The book gives us a look at Goebbels (the Vile), through his diary, showing him to be both perplexed and outraged by Churchill’s refusal to enter into peace talks with Germany. The Germans, including Hitler, never could settle on a way to deal with the British beyond the bombing campaign. Larson looks at the role of Hermann Goering, the Luftwaffe chief. Goring’s fundamental incompetence, and his reliance on cranks, especially in the intelligence field, was a key factor in the eventual British victory. Much of the German side material has been covered elsewhere, but it is fascinating in the context given by Larson.
Of course Churchill, for all his greatness, could not have won the war alone. We get to look at key members of the Churchill team, including Lord Beaverbrook, a fascinating figure. Churchill recognized that aircraft production would be something that would be critical to keeping Britain in the war, and he designated Beaverbrook as his head of Aircraft Production, a portfolio Churchill created. Beaverbrook was not a “team player” in a bureaucratic sense, but he drove his mission with zeal, ensuring that the British could replace the losses incurred in the Battle of Britain, and stay in the fight. Beaverbrook was a prima donna, but Churchill tolerated the constant threats of resignation, and squeezed the most out of a talented yet eccentric personality. It is, in my view, one of the key elements of Churchill’s greatness. He not only inspired his citizens, but he motivated his team in ways that drove the British forward when the chance of victory seemed non-existent.
Of course we see how much importance Churchill placed on the United States, and how he worked the Roosevelt angle as hard as he could. The U.S. was not quite ready to join the fight, but Churchill was relentless in his pursuit of Roosevelt, recognizing immediately that victory would likely be impossible without the entry of the military and industrial strength of America. Although he did not always meet success in his early endeavors with FDR Churchill had the political foresight to see how the war would play out, and acted accordingly.

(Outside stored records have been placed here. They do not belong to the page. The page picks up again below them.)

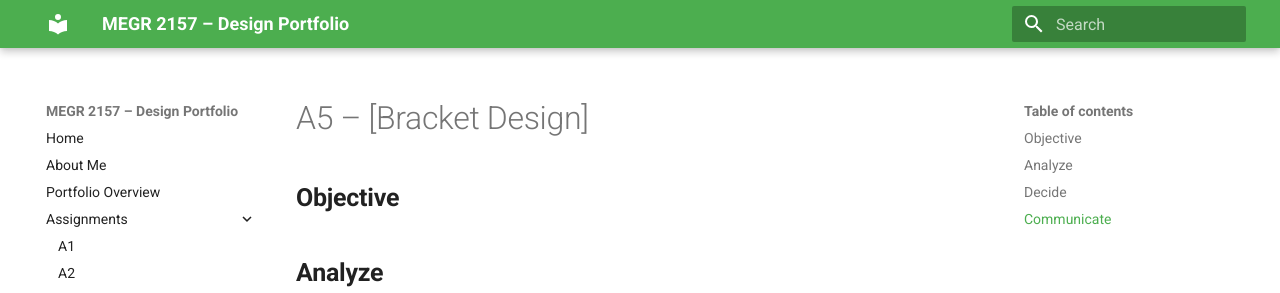
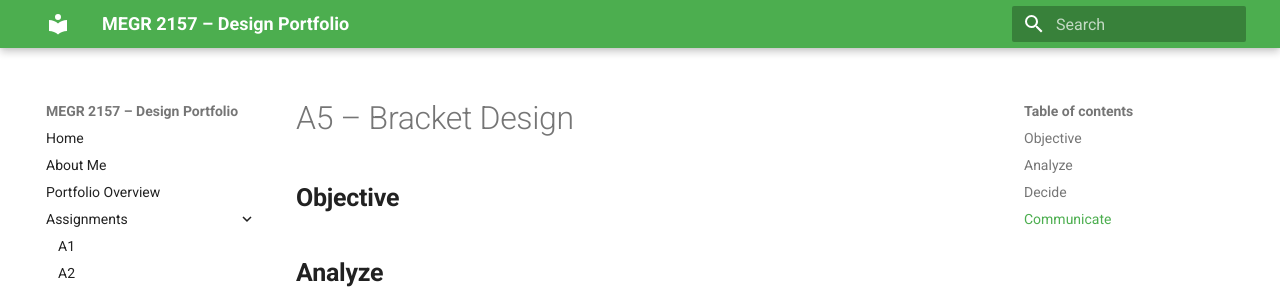
Before and after one commit to jhatch24/megr2156-portfolio, an MkDocs documentation site: the page built from docs/assignments/A05/index.md, in a window 1280 px wide. Shown: the top 293 px of the page. Built offline with MkDocs 1.6.1 and Material for MkDocs 9.7.7, drawn with Linux system fonts in a browser that asks for light colours.

```diff
--- a/docs/assignments/A05/index.md
+++ b/docs/assignments/A05/index.md
@@ -1,4 +1,4 @@
-# A5 – [Bracket Design]
+# A5 – Bracket Design
 
 ## **Objective**
 
```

The strength in the face of overwhelming odds, the description of the carnage brought on by the German air attacks and the Churchill response, and a close look at Churchill’s family and political circle make this book, for me, an outstanding effort, and well worth a read.